### ASSIGNED TASK
From the entries below, copy out all lines holding "docs".

Edit tracking data
----------------------------------------
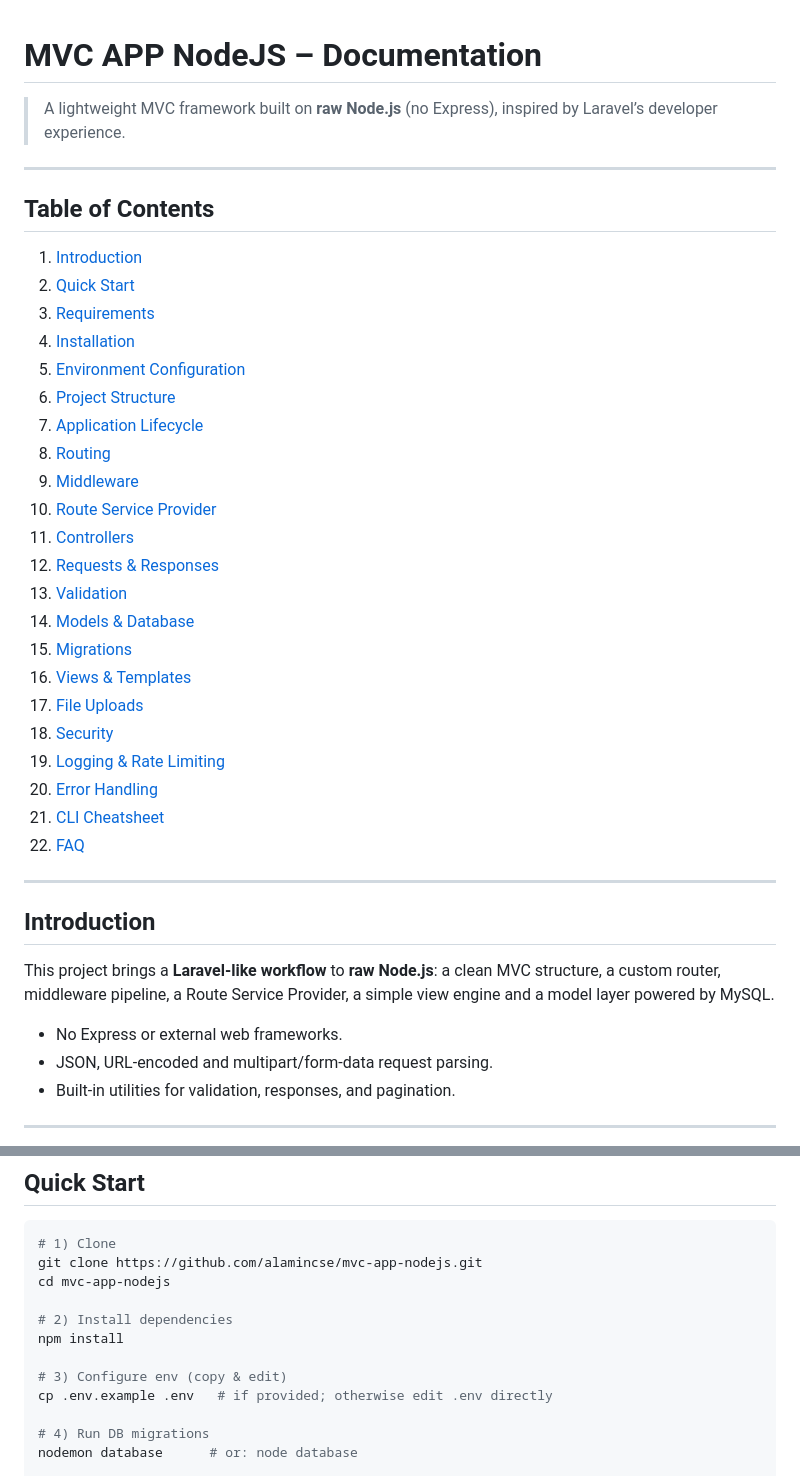
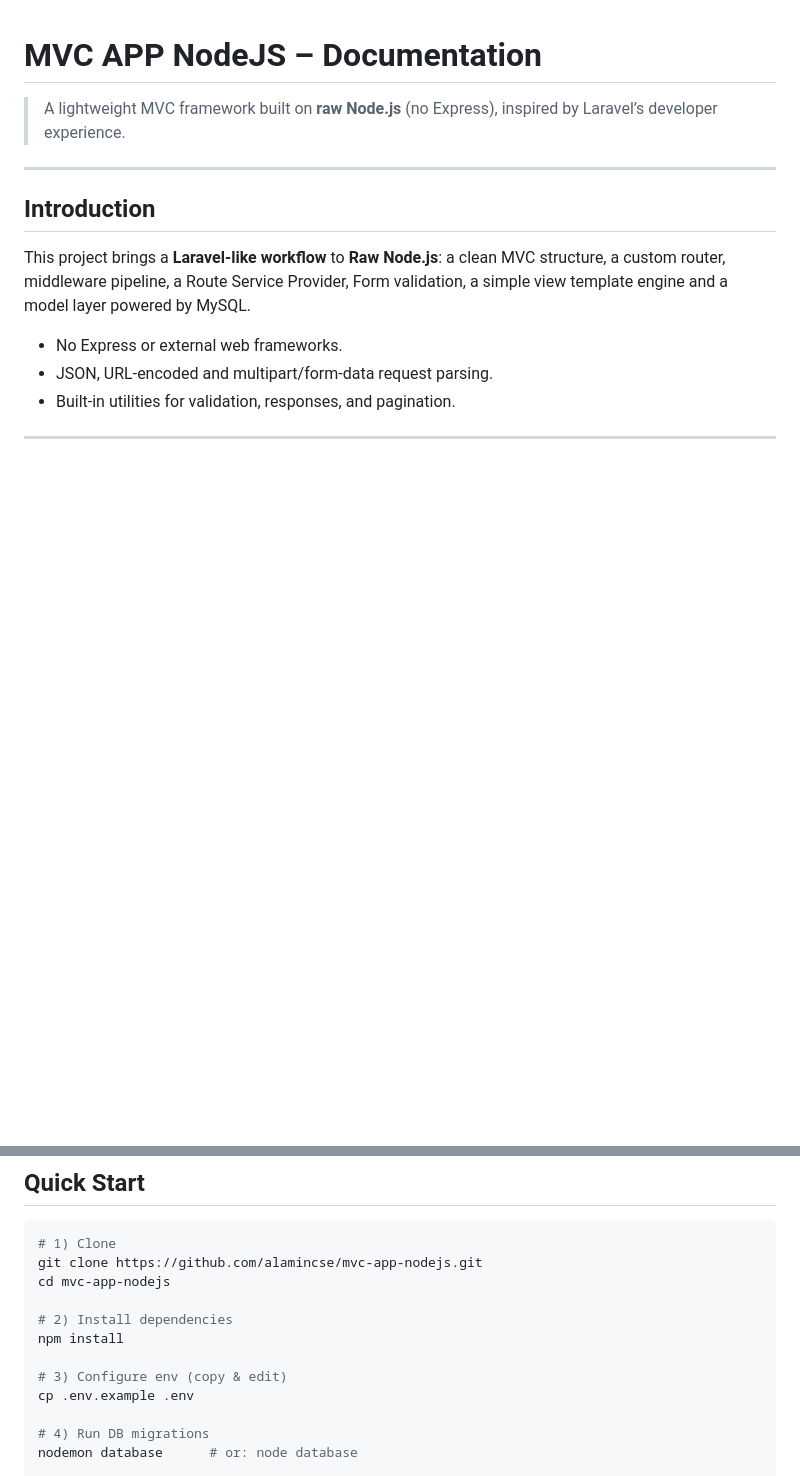
Before and after one commit to alamincse/mvc-app-nodejs, a Markdown page: docs/Documentation.md, 2 parts joined by grey strips. GitHub-like rendering; blank space fills up the shorter version.

Commit message:
feat: add documentation

```diff
--- a/docs/Documentation.md
+++ b/docs/Documentation.md
@@ -4,7 +4,7 @@
 
 ---
 
-## Table of Contents
+<!-- ## Table of Contents
 1. [Introduction](./docs/introduction.md)
 2. [Quick Start](./docs/quick-start)
 3. [Requirements](./docs/requirements)
@@ -28,10 +28,10 @@
 21. [CLI Cheatsheet](./docs/cli-cheatsheet)
 22. [FAQ](./docs/faq)
 
----
+--- -->
 
 ## Introduction
-This project brings a **Laravel-like workflow** to **raw Node.js**: a clean MVC structure, a custom router, middleware pipeline, a Route Service Provider, a simple view engine and a model layer powered by MySQL.
+This project brings a **Laravel-like workflow** to **Raw Node.js**: a clean MVC structure, a custom router, middleware pipeline, a Route Service Provider, Form validation, a simple view template engine and a model layer powered by MySQL.
 
 - No Express or external web frameworks.
 - JSON, URL‑encoded and multipart/form‑data request parsing.
@@ -49,7 +49,7 @@ cd mvc-app-nodejs
 npm install
 
 # 3) Configure env (copy & edit)
-cp .env.example .env   # if provided; otherwise edit .env directly
+cp .env.example .env
 
 # 4) Run DB migrations
 nodemon database      # or: node database
```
----------------------------------------
### ANSWER BOX
Before and after one commit to alamincse/mvc-app-nodejs, a Markdown page: docs/Documentation.md, 2 parts joined by grey strips. GitHub-like rendering; blank space fills up the shorter version.
--- a/docs/Documentation.md
+++ b/docs/Documentation.md
 1. [Introduction](./docs/introduction.md)
 2. [Quick Start](./docs/quick-start)
 3. [Requirements](./docs/requirements)
 21. [CLI Cheatsheet](./docs/cli-cheatsheet)
 22. [FAQ](./docs/faq)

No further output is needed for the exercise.